The Associated Press reports that a judge in Arizona ruled yesterday that DACA recipients are eligible for in-state college tuition at Maricopa County colleges. In his ruling, the judge wrote, “Federal law, not state law, determines who is lawfully present in the U.S,” and because the federal government considers recipients of deferred action lawfully present, they can receive lower in-state tuition.
In a precedent decision issued yesterday, the BIA held that a respondent who has voted in an election involving candidates for federal office in violation of 18 USC §611(a) is removableunder section 237(a)(6)(A) of the INA, regardless of whether the respondent knew that he or she was committing an unlawful act by voting. The BIA reasoned that because the respondent, an LPR who had disclosed during a naturalization interview that she had voted in an election in 2006 that included a local school board race, had intentionally voted in an election involving candidates for federal office, the general intent requirement of §611(a) was satisfied.
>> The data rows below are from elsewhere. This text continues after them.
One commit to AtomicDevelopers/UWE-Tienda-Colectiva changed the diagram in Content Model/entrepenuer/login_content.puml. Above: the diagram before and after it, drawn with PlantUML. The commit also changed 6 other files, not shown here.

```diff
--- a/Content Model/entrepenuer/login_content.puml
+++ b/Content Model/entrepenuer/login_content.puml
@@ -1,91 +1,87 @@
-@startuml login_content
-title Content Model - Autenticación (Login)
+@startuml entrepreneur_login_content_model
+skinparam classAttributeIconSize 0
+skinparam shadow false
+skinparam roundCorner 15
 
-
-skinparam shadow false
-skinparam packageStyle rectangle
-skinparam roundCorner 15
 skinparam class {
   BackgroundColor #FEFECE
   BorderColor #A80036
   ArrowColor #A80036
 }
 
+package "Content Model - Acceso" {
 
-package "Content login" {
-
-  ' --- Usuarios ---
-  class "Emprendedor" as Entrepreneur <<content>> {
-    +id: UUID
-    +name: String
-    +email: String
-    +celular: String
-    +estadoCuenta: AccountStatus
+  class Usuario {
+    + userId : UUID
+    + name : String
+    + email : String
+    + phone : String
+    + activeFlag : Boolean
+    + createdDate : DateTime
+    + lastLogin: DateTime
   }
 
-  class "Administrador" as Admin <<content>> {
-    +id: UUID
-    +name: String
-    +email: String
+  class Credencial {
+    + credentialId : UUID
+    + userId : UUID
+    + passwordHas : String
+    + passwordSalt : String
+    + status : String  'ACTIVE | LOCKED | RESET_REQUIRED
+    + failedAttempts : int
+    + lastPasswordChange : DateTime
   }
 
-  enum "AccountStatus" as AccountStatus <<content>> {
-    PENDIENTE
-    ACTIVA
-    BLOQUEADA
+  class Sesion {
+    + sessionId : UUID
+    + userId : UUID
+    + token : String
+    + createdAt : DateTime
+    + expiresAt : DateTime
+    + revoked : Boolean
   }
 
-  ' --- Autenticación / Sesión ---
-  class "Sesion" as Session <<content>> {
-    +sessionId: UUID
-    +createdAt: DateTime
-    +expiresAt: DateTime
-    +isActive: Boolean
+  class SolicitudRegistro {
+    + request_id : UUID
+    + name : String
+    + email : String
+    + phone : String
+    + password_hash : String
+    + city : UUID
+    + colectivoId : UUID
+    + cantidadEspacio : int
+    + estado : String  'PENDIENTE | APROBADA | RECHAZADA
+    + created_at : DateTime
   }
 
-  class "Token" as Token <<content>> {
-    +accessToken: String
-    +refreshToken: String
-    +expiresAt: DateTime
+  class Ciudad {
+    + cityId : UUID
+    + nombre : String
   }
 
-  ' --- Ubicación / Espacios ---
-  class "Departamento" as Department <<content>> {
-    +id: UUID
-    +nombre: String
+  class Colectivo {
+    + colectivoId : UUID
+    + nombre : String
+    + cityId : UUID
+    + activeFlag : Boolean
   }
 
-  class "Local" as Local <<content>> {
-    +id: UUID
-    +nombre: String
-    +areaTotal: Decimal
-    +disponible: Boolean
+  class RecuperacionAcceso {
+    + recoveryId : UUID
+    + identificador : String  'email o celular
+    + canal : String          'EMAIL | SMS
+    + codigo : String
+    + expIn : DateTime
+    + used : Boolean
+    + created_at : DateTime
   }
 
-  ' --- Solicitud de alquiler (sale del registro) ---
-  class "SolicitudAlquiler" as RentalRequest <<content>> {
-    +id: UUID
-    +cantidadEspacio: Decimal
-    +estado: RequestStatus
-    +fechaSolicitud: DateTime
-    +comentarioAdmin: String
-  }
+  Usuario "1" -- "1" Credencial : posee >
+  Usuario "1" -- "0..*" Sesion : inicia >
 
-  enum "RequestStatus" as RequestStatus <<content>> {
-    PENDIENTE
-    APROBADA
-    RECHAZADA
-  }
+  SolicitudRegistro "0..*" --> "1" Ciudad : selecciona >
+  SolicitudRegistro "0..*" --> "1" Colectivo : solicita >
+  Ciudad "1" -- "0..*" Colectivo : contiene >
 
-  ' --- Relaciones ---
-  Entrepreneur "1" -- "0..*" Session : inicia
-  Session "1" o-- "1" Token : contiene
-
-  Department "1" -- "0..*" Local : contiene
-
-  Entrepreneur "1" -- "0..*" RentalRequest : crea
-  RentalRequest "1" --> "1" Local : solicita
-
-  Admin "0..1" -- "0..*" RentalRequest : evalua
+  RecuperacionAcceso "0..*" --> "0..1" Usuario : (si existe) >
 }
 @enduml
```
In a precedent decision issued today, the BIA held that a respondent who adjusted status inside the U.S., and who did not enter as an LPR, is not barred from establishing eligibility for a waiver of inadmissibility under INA §212(h). In so doing, the BIA withdrew from its previous decisions on the topic, aligning its holding with that of nine circuit courts who have held that the plain language of §212(h) precludes immigrants from establishing eligibility for relief only if they lawfully entered the U.S. as permanent residents and thereafter committed a removable offense for which a waiver is required.
The Salt Lake Tribune reports that USCIS Director León Rodríguez called on Congress to make the immigration system more just at a convention of the Catholic Legal Immigration Network yesterday. “The immigration system that we are working off of … was mostly built back in the 1960s, meaning that it is an obsolete and archaic scheme that does not reflect our economy, does not reflect our demographics, and does not reflect—above all—our values,” Director Rodríguez said. “Real justice will come when we have reform … that gives us a path to citizenship [for undocumented immigrants].”
Acknowledging that 20 CFR 656.17(g)(1) does not explicitly require recruitment reports to have “original” signatures, BALCA upheld the denial of three labor certifications in a decision issued yesterday, rejecting the argument that the typewritten name constituted an electronic signature.
Filed under: Immigration Attorney | Tagged: board of alien laber certification appeals, Board of Alien Labor Certification Appeals (BALCA), immigration appeal, Labor Certification, PERM, posting requirement | Leave a comment »